Pakistan governor Salman Taseer killed; member of Taseer's security detail responsible; US envoy will head to China for talks on North Korea's nuclear programme; Queensland flooding impact is huge--disruption of coal exports means loss of AU$100 million a day; Gbagbo to end military blockade; and more
Top of the Agenda: Moderate Pakistan Governor Assassinated
Thousands of mourners attended the funeral in Lahore for Salman Taseer, governor of Pakistan's Punjab province (NYT), who was gunned down yesterday in Islamabad by a member of his security detail who surrendered after the shooting. The assassination was linked to Taseer's opposition of religious extremism and the country's strict blasphemy laws.
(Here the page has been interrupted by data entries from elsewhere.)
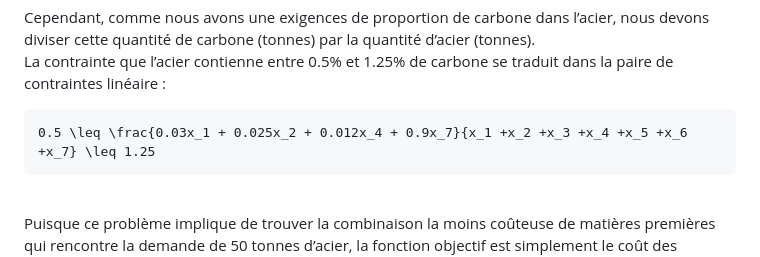
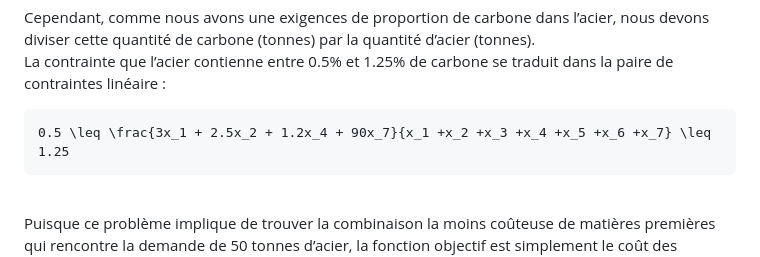
Before and after one commit to shell-don/Web-RO-solver, a Markdown page: README.md, the part around the change. Drawn GitHub-style.

````diff
--- a/README.md
+++ b/README.md
@@ -74,7 +74,7 @@ nous pouvons facilement calculer la quantité de carbone pour n’importe quel c
 Cependant, comme nous avons une exigences de proportion de carbone dans l’acier, nous devons diviser cette quantité de carbone (tonnes) par la quantité d’acier (tonnes). \
 La contrainte que l’acier contienne entre 0.5% et 1.25% de carbone se traduit dans la paire de contraintes linéaire :
 ```math
-0.5 \leq \frac{0.03x_1 + 0.025x_2 + 0.012x_4 + 0.9x_7}{x_1 +x_2 +x_3 +x_4 +x_5 +x_6 +x_7} \leq 1.25
+0.5 \leq \frac{3x_1 + 2.5x_2 + 1.2x_4 + 90x_7}{x_1 +x_2 +x_3 +x_4 +x_5 +x_6 +x_7} \leq 1.25
 ```
 \
 Puisque ce problème implique de trouver la combinaison la moins coûteuse de matières premières qui rencontre la demande de 50 tonnes d’acier, la fonction objectif est simplement le coût des matières premières utilisées:
````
Taseer often spoke out against the controversial law and had vowed not to back down despite demands from the ruling Pakistan People's Party (PPP) and threats to his life from religious groups (al-Jazeera). In particular, Taseer supported the pardon of a Christian woman, Asia Bibi, who was sentenced to death last year for violating state blasphemy laws. The Economist reports that dozens of people are convicted of breaking the law each year.
The high-profile murder shocked moderate Pakistanis and supporters of the PPP, but was praised by some members of Pakistan's religious right (Dawn). Embattled Prime Minister Yousaf Raza Gilani, who is fighting for political survival, appealed for calm on Tuesday so as to avoid extensive riots like those following the December 2007 assassination of Benazir Bhutto. U.S. Secretary of State Hillary Clinton condemned the attack (WashPost), saying she had met Taseer and "admired his work to promote tolerance and the education of Pakistan's future generations."
In the LA Times, Saroop Ijaz argues for the repeal of Pakistan's blasphemy law, saying it emboldens radicals and the Taliban.
This New York Times editorial calls for an international repudiation of the attack and warns of the potential for a downward political spiral in Pakistan.
This CFR Analysis Brief discusses the Pakistani government's loss of its parliamentary majority and the concerns among some analysts of instability for a country crucial to U.S. efforts to combat Taliban and al-Qaeda militants.
CFR's Pakistan Crisis Guide examines the roots of the current challenges in Pakistan, what it means for the region and the world, and explores some plausible futures for the country.
PACIFIC RIM: U.S. Envoy Set to Visit China
Stephen Bosworth, the U.S. special envoy for North Korea policy, is set to visit China for talks on North Korea's nuclear development and limiting the country's military posturing (al-Jazeera).
Australia: Economists warn of the financial impact of widespread flooding in Queensland (SydneyMorningHerald). The disruption of coal exports, estimated at a loss of AU$100 million per day, will be felt across the globe.
This is an excerpt of the CFR.org Daily News Brief. The full version is available on CFR.org